EXERCISE DETAILS: Scan the records below and copy every line that contains the string "Navigation".

(Items listed in a dataset)
┏━━

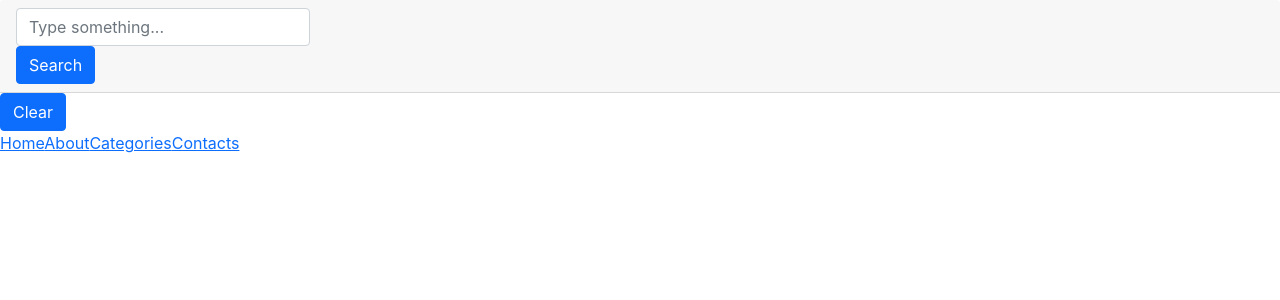
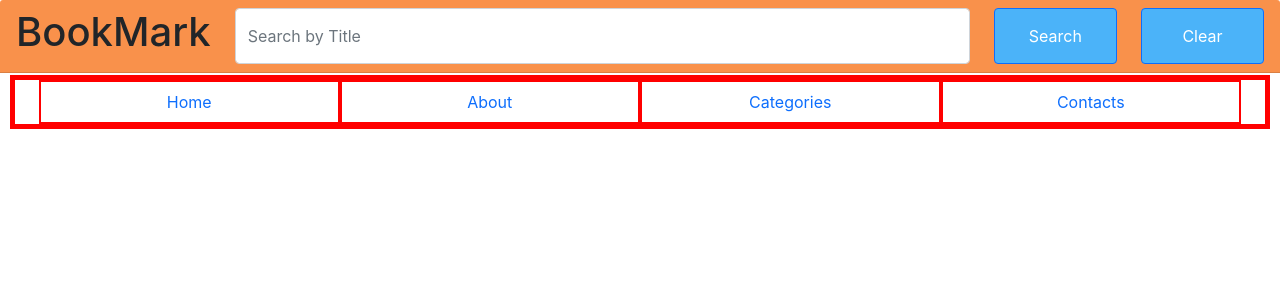
Before and after one commit to NatalieLouise91/bookapp, a React (Create React App) app: page /preview in a window 1280 px wide. Shown: the top 300 px of the page. Built offline with nearby package versions, Linux system fonts and the light colour scheme.

Commit message:
some design stuff

```diff
--- a/public/index.html
+++ b/public/index.html
@@ -25,8 +25,11 @@
       Learn how to configure a non-root public URL by running `npm run build`.
     -->
     <title>BookMark</title>
-
+    <!-- bootstrap -->
     <link href="https://cdn.jsdelivr.net/npm/bootstrap@5.1.3/dist/css/bootstrap.min.css" rel="stylesheet" integrity="sha384-1BmE4kWBq78iYhFldvKuhfTAU6auU8tT94WrHftjDbrCEXSU1oBoqyl2QvZ6jIW3" crossorigin="anonymous">
+   <!-- google embed -->
+   <link href="https://fonts.googleapis.com/icon?family=Material+Icons"
+   rel="stylesheet">
   </head>
   <body>
     <noscript>You need to enable JavaScript to run this app.</noscript>
@@ -42,5 +45,6 @@
       To create a production bundle, use `npm run build` or `yarn build`.
     -->
     <script src="https://cdn.jsdelivr.net/npm/bootstrap@5.1.3/dist/js/bootstrap.bundle.min.js" integrity="sha384-ka7Sk0Gln4gmtz2MlQnikT1wXgYsOg+OMhuP+IlRH9sENBO0LRn5q+8nbTov4+1p" crossorigin="anonymous"></script>
+
   </body>
 </html>
--- /dev/null
+++ b/src/Navbar.css
@@ -0,0 +1,20 @@
+.navbar{
+  /* padding: 10px; */
+  display: flex;
+  flex-direction: row;
+  /* background-color: black; */
+
+}
+.links{
+    border: 5px solid red;
+    text-align: center;
+
+}
+
+.nav-link{
+    border: 2px solid red;
+}
+
+.nav-link:active{
+    background-color: black;
+}
--- /dev/null
+++ b/src/Searchbar.css
@@ -0,0 +1,45 @@
+.container{
+    max-width: 100%;
+}
+
+.card-header{
+    background-color:#f9914b    ;
+}
+.searchbar{
+    width: 500px;
+}
+
+.logo{
+    justify-content: center;
+}
+
+.btn{
+    background-color: #4bb3f9;
+    color: rgb(255, 255, 255);
+    transition: 0.4s;
+}
+
+.btn:hover{
+    background-color:  #0094F7    ;
+}
+
+.single-card{
+    padding: 20px;
+}
+.inner-card{
+    transition: 0.3s;
+    margin-top: 10px;
+}
+.inner-card:hover{
+    box-shadow: 5px 10px 8px #00000017;
+
+}
+
+.card-img-top{
+    max-height: 200px;
+}
+.card-desc{
+    display:flex;
+    flex-direction: column;
+    /* align-content: center; */
+}
--- a/src/components/App.js
+++ b/src/components/App.js
@@ -7,8 +7,9 @@ import About from './About';
 import Categories from './Categories';
 import Contacts from './Contacts';
 // import Books from './Books';
-import Search from './Search';
+// import Preview from './Preview';
 import SearchBar from './SearchBar';
+
 function App() {
   return (
     <div>
@@ -20,7 +21,7 @@ function App() {
           <Route path="/about" exact component={About}/>
           <Route path="/categories" exact component={Categories}/>
           <Route path="/contacts" exact component={Contacts}/>
-          <Route path="/search" exact component={Search}/>
+          {/* <Route path="/preview" exact component={Preview}/> */}
         </Switch>
       </BrowserRouter>
     </div>
--- a/src/components/Navigation.js
+++ b/src/components/Navigation.js
@@ -1,14 +1,19 @@
 import React from 'react';
 import { Link } from 'react-router-dom';
+import "../Navbar.css"
 
 function Navigation() {
+
     return (
     <header>
-        <nav>
-            <Link to="/">Home</Link>
-            <Link to="/about">About</Link>
-            <Link to="/categories">Categories</Link>
-            <Link to="/contacts">Contacts</Link>
+        <nav className="navbar">
+                <div className="container links row mx-auto">
+                <Link to="/" className="nav-link col">Home</Link>
+                <Link to="/about" className="nav-link col">About</Link>
+                <Link to="/categories" className="nav-link col">Categories</Link>
+                <Link to="/contacts" className="nav-link col ">Contacts</Link>
+                {/* <Link to="/preview">Preview</Link> */}
+            </div>
         </nav>
     </header>
     );
--- /dev/null
+++ b/src/components/Preview.js
@@ -0,0 +1,13 @@
+import React, {useEffect} from 'react'
+
+function Preview() {
+
+
+    return (
+        <div>
+            hi
+    </div>
+    )
+}
+
+export default Preview
--- a/src/components/Search.js
+++ /dev/null
@@ -1,11 +0,0 @@
-import React from 'react'
-
-function Search() {
-    return (
-        <div>
-
-        </div>
-    )
-}
-
-export default Search
--- a/src/components/SearchBar.js
+++ b/src/components/SearchBar.js
@@ -1,4 +1,5 @@
 import React, { useState } from 'react';
+import "../Searchbar.css";
 import axios from 'axios';
 
 const SearchBar = () => {
@@ -25,31 +26,37 @@ const SearchBar = () => {
 
     return (
         <form onSubmit={handleSubmit}>
-        <div className="card-header main-search">
+        <div className="card-header main-search container ">
             <div className="row">
-                <div className="col-12 col-md-3 col-xl-3">
-                    <input onChange={handleChange} className="AutoFocus form-control" placeholder="Type something..." type="text" />
+                <div className="col logo ">
+                    <h1>BookMark</h1>
                 </div>
-                <div className="ml-auto">
-                    <input type="submit" value="Search" className="btn btn-primary search-btn" />
-                </div>
+                    <div className="col-6 flex-fill d-grid gap-2 mx-auto">
+                        <input onChange={handleChange} className="AutoFocus form-control search-bar" placeholder="Search by Title" type="text" />
+                    </div>
+
+                    <div className="col d-grid gap-2 mx-auto">
+                        <input type="submit" value="Search" className="btn btn-primary search-btn" />
+                    </div>
+                        <div className="col d-grid gap-2 mx-auto">
+                        <input onClick={handleClear} type="submit" value="Clear" className="btn  btn-primary" />
+                    </div>
+
             </div>
         </div>
 
-        <input onClick={handleClear} type="submit" value="Clear" className="btn btn-primary" />
-
         <div className="container">
-                <div className="row">
+                <div className="row shelf g-2">
                     {result.map(book => (
-                        <div className="col-sm-2">
-                            <div style={{ 'marginTop': '10px' }}>
-
-                                <img variant="top" src={book.volumeInfo.imageLinks !== undefined ? book.volumeInfo.imageLinks.thumbnail : ''} alt={book.title} />
-                                <div>
+                        <div className="col-sm-2 single-card">
+                            <div className="inner-card">
+                                  <img className="text-center card-img-top" variant="top" src={book.volumeInfo.imageLinks !== undefined ? book.volumeInfo.imageLinks.thumbnail : ''} alt={book.title} />
+                                <div className="card-desc">
                                     <h5 className="card-title">{book.volumeInfo.title}</h5>
                                     <p className="card-title">{book.volumeInfo.authors}</p>
                                     <p className="card-title">{book.volumeInfo.averageRating}</p>
-                                    <a href= {book.volumeInfo.previewLink} target="_blank" className="btn btn-primary" >Preview</a>
+                                    <a href= {book.volumeInfo.previewLink} target="_blank" className="preview btn btn-primary" >Preview</a>
+
                                 </div>
                             </div>
                         </div>
```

┗━━

EXERCISE SOLUTION:
--- a/src/components/Navigation.js
+++ b/src/components/Navigation.js
 function Navigation() {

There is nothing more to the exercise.